:: Task directions ::
In the records below, begin at the line that has "the shorter version." and stop after the line that has "docs: real before/after"; quote those lines verbatim and nothing more.

---+---

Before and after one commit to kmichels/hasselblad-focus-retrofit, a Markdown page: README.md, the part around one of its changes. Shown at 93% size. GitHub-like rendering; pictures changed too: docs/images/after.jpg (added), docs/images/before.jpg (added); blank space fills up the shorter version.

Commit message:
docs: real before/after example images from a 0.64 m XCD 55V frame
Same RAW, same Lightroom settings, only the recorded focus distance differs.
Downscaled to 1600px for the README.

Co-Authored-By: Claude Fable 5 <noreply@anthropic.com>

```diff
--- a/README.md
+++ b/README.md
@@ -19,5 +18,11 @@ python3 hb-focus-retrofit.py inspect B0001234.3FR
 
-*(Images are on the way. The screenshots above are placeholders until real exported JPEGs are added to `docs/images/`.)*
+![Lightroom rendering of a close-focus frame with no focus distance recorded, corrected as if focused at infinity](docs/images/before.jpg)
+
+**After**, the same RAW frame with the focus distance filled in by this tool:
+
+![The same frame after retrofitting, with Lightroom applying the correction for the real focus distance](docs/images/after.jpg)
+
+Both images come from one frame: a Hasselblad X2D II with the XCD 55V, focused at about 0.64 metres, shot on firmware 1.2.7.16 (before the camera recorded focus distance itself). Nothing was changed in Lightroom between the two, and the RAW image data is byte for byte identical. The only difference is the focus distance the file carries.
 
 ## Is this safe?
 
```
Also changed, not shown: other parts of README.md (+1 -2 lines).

---+---

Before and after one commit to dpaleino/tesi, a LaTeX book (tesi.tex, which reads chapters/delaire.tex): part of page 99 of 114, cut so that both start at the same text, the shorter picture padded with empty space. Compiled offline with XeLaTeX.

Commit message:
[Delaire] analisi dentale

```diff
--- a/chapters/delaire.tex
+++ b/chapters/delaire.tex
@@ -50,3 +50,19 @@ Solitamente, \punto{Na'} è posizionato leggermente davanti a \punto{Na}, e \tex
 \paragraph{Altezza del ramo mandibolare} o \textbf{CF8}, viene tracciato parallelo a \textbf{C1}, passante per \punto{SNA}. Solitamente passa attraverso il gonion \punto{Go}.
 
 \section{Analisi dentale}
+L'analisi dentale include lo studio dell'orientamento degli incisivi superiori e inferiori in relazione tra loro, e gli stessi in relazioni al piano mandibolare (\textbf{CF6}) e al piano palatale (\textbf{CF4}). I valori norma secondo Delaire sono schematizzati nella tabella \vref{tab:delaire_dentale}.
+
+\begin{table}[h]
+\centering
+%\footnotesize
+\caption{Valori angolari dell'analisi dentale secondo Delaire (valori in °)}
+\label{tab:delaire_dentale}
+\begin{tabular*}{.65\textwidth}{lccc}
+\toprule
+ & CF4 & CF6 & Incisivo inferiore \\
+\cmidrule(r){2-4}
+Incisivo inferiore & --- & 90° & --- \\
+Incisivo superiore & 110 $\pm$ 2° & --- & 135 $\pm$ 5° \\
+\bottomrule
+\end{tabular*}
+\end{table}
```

---+---

:: Written solution ::
Before and after one commit to kmichels/hasselblad-focus-retrofit, a Markdown page: README.md, the part around one of its changes. Shown at 93% size. GitHub-like rendering; pictures changed too: docs/images/after.jpg (added), docs/images/before.jpg (added); blank space fills up the shorter version.

Commit message:
docs: real before/after example images from a 0.64 m XCD 55V frame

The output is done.